The nomenclature for reporting stable isotope concentrations dates back to the work of the early geochemists in the 1950s and unfortunately today it creates a little confusion for many folks entering the field. So, the concentrations of heavy isotopes are reported in units that we call delta values that are represented using this lowercase Greek symbol for delta. Now to calculate delta values, the ratio of the numbers of carbon-12 and carbon-13 atoms in an unknown sample is subtracted from the ratio of carbon-13 to carbon-12 atoms in an international standard. In this case, this international standard has an isotope ratio of 0.112372. This resultant is then divided by that ratio and then multiplied by a thousand. Why? Because if you don’t multiply it by a thousand, we get real small numbers and humans don’t like small numbers. So, the standard for carbon was originally based on a geological formation of fossilized mollusks called Peedee Belemnite. This was found in South Carolina, but scientists ran out of this original standard and now a new synthetic international standard called VPDB is used, and this stands for Vienna Peedee Belemnite. The standardized carbon-13 concentrations are written in a form using this symbol that we call “per-mil”. Simply, the international standard has a value of zero per-mil. Note that per-mil is not parts-per-million or ppm as we typically think, nor is it parts-per-thousand as you see in other fields of science. And a typical Mouse might have a carbon-13 value of around -16 per-mil depending on what it eats. In simple terms, this means that the carbon in its body and in its breath as it oxidizes the materials in its body has a slightly lower concentration of carbon-13 than the ancient fossil.

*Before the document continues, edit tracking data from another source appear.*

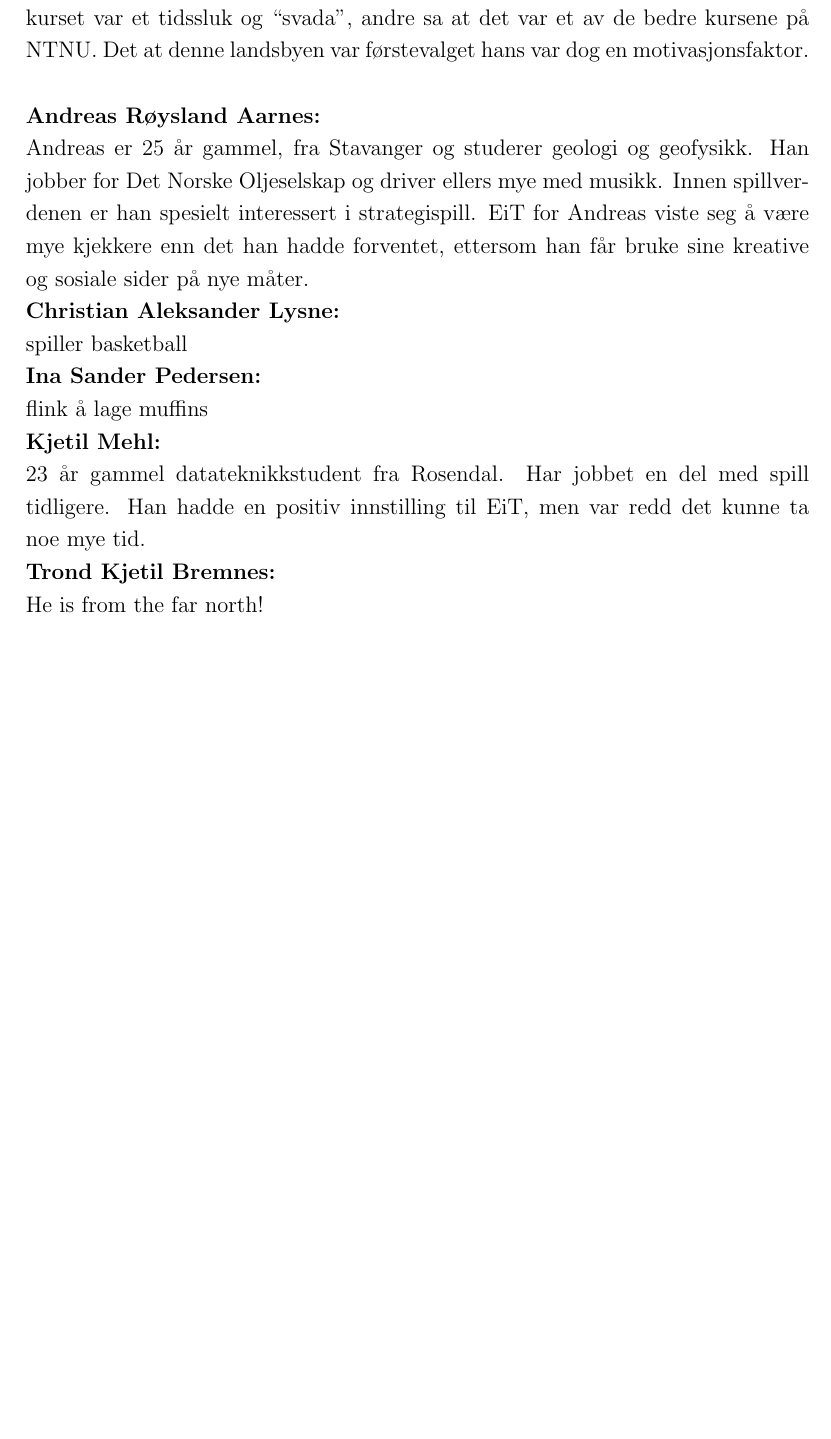
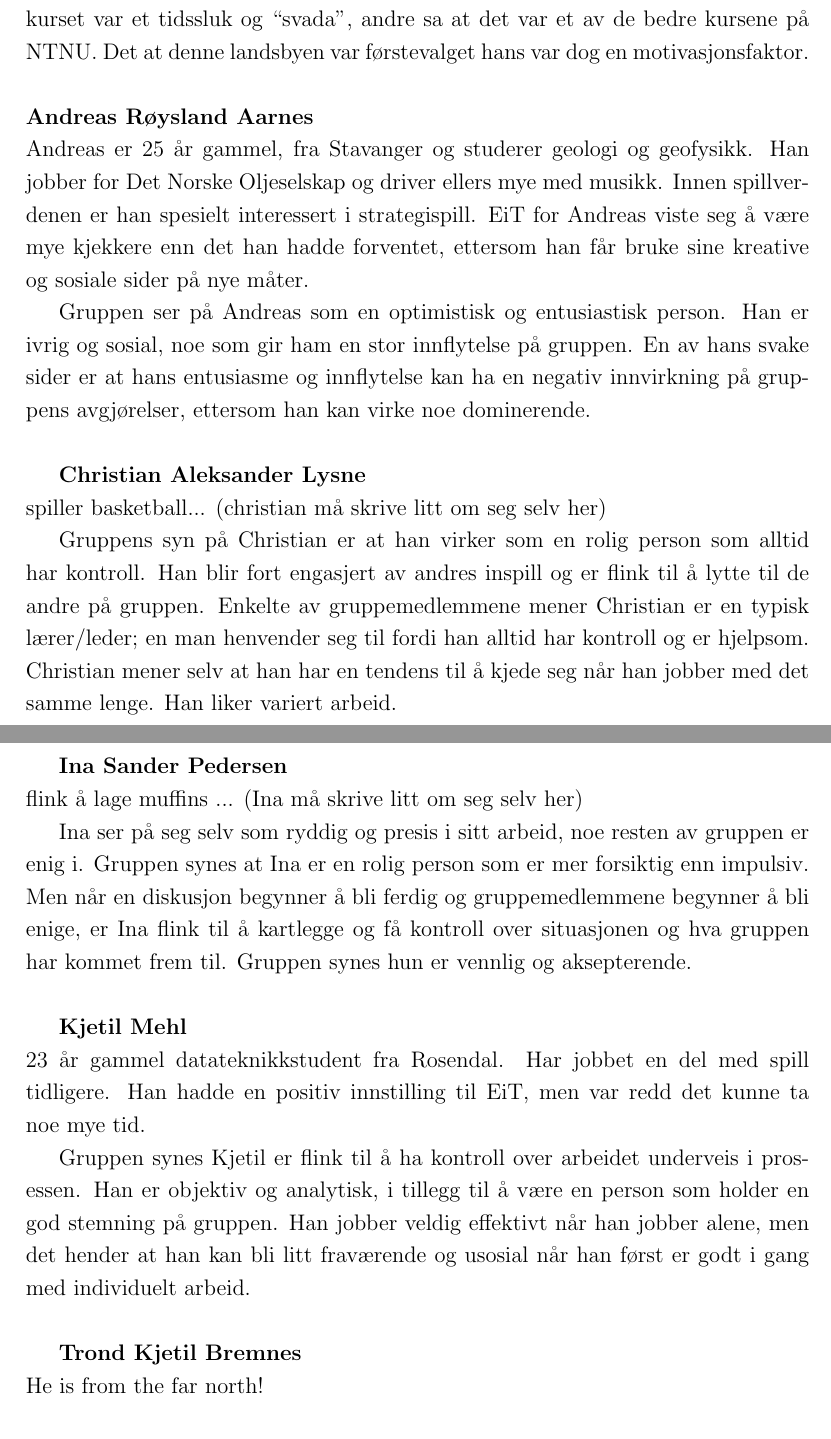
Before and after one commit to aspic/Garbage-Alert, a LaTeX paper (latex/Rapport.tex, which reads latex/gruppen.tex): part of page 6 of 13 before the commit and two parts of pages 6 and 7 of 14 after it, the two joined at a grey line, cut so that both start at the same text, the shorter picture padded with empty space. Compiled offline with pdfLaTeX.

Commit message:
lagt til informasjon om medlemmenes sykologi

```diff
--- a/latex/gruppen.tex
+++ b/latex/gruppen.tex
@@ -16,17 +16,33 @@ et av de bedre kursene på NTNU. Det at denne landsbyen var førstevalget
 hans var dog en motivasjonsfaktor.
 \\
 \\
-\textbf{Andreas Røysland Aarnes:}\\
-Andreas er 25 år gammel, fra Stavanger og studerer geologi og geofysikk. Han jobber for Det Norske Oljeselskap og driver ellers mye med musikk. Innen spillverdenen er han spesielt interessert i strategispill. EiT for Andreas viste seg å være mye kjekkere enn det han hadde forventet, ettersom han får bruke sine kreative og sosiale sider på nye måter. \\
-\textbf{Christian Aleksander Lysne:}\\
-spiller basketball \\
-\textbf{Ina Sander Pedersen:}\\
-flink å lage muffins \\
-\textbf{Kjetil Mehl:}\\
+\textbf{Andreas Røysland Aarnes}\\
+Andreas er 25 år gammel, fra Stavanger og studerer geologi og geofysikk. Han jobber for Det Norske Oljeselskap og driver ellers mye med musikk. Innen spillverdenen er han spesielt interessert i strategispill. EiT for Andreas viste seg å være mye kjekkere enn det han hadde forventet, ettersom han får bruke sine kreative og sosiale sider på nye måter.
+
+Gruppen ser på Andreas som en optimistisk og entusiastisk person. Han er ivrig og sosial, noe som gir ham en stor innflytelse på gruppen. En av hans svake sider er at hans entusiasme og innflytelse kan ha en negativ innvirkning på gruppens avgjørelser, ettersom han kan virke noe dominerende. \\
+
+
+\textbf{Christian Aleksander Lysne}\\
+spiller basketball... (christian må skrive litt om seg selv her)
+
+Gruppens syn på Christian er at han virker som en rolig person som alltid har kontroll. Han blir fort engasjert av andres inspill og er flink til å lytte til de andre på gruppen. Enkelte av gruppemedlemmene mener Christian er en typisk lærer/leder; en man henvender seg til fordi han alltid har kontroll og er hjelpsom. Christian mener selv at han har en tendens til å kjede seg når han jobber med det samme lenge. Han liker variert arbeid. \\
+
+
+\textbf{Ina Sander Pedersen}\\
+flink å lage muffins ... (Ina må skrive litt om seg selv her)
+
+Ina ser på seg selv som ryddig og presis i sitt arbeid, noe resten av gruppen er enig i. Gruppen synes at Ina er en rolig person som er mer forsiktig enn impulsiv. Men når en diskusjon begynner å bli ferdig og gruppemedlemmene begynner å bli enige, er Ina flink til å kartlegge og få kontroll over situasjonen og hva gruppen har kommet frem til. Gruppen synes hun er vennlig og aksepterende.\\
+
+
+\textbf{Kjetil Mehl}\\
 23 år gammel datateknikkstudent fra Rosendal. Har jobbet en del med
 spill tidligere. Han hadde en positiv innstilling til EiT, men var
-redd det kunne ta noe mye tid.\\
-\textbf{Trond Kjetil Bremnes:}\\
+redd det kunne ta noe mye tid.
+
+Gruppen synes Kjetil er flink til å ha kontroll over arbeidet underveis i prosessen. Han er objektiv og analytisk, i tillegg til å være en person som holder en god stemning på gruppen. Han jobber veldig effektivt når han jobber alene, men det hender at han kan bli litt fraværende og usosial når han først er godt i gang med individuelt arbeid. \\
+
+
+\textbf{Trond Kjetil Bremnes}\\
 He is from the far north! \\
 
 \subsection{Samarbeidsavtalen}
```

So Celsius (often used by biologists) and Kelvin (used by physicists or chemists) represent two scales for measuring temperature, and those units can be interconverted depending on the convention. But the same is true fortunately for measures of stable isotopes, where geochemists and ecologists tend to use delta values and some clinical biologists use a unit called atom percent – abbreviated At%. The first of these two equations shows how atom percent can be calculated if we know the isotope ratios and we know the delta values. The second equation shows how we can back-calculate for delta values if we know the isotope ratios and the atom percent.

Now I mentioned that the VPDB standard has a value of zero per-mil. This is equal to about 1.111 atom percent. Carbon samples that have negative delta values are said to be depleted in carbon-13. I’ll discuss the biochemical mechanisms for this in another talk, but most of the carbon that you encounter day to day will be isotopically light and have negative delta values. For example, the CO2 in the atmosphere has a value of about -8 per-mil. Your average mouse, if it’s consuming a corn-based diet (corn is a C4 plant) might have a value of -16 per-mil. If you take that same mouse and raise it on a rice-based diet it might have a value of -24 point per-mil. Fossil fuels tend to be very depleted in carbon-13 with values of -60 per-mil or less.

In tracer studies, the delta carbon-13 values can also be positive. Such samples are said to be isotopically enriched or hot; not radioactive, but hot in the sense that they have more carbon-13 than naturally occurring materials. There are thousands of different carbon-13 tracer molecules that are commercially available for use in tracking biochemical processes in vivo. The bottle shown here is filled with carbon-13 labeled glucose and it’s at a concentration of 99 atom percent. This is equivalent to about 8.8 million per-mil and that’s why sometimes per-mil delta units are not all that useful. Now I mix my own carbon-13 enriched standard that has a value of about 4,000 per-mil. This is equivalent to an atom percent of just over 5% and that covers pretty much all basis for tracer studies. And what this means is that there’s an enormous range of isotope space that we can use for carbon-13 tracer studies. In a follow-up video, I’ll discuss various measurement techniques, different types of tracers that you can choose from, and different experimental approaches for metabolic tracer studies.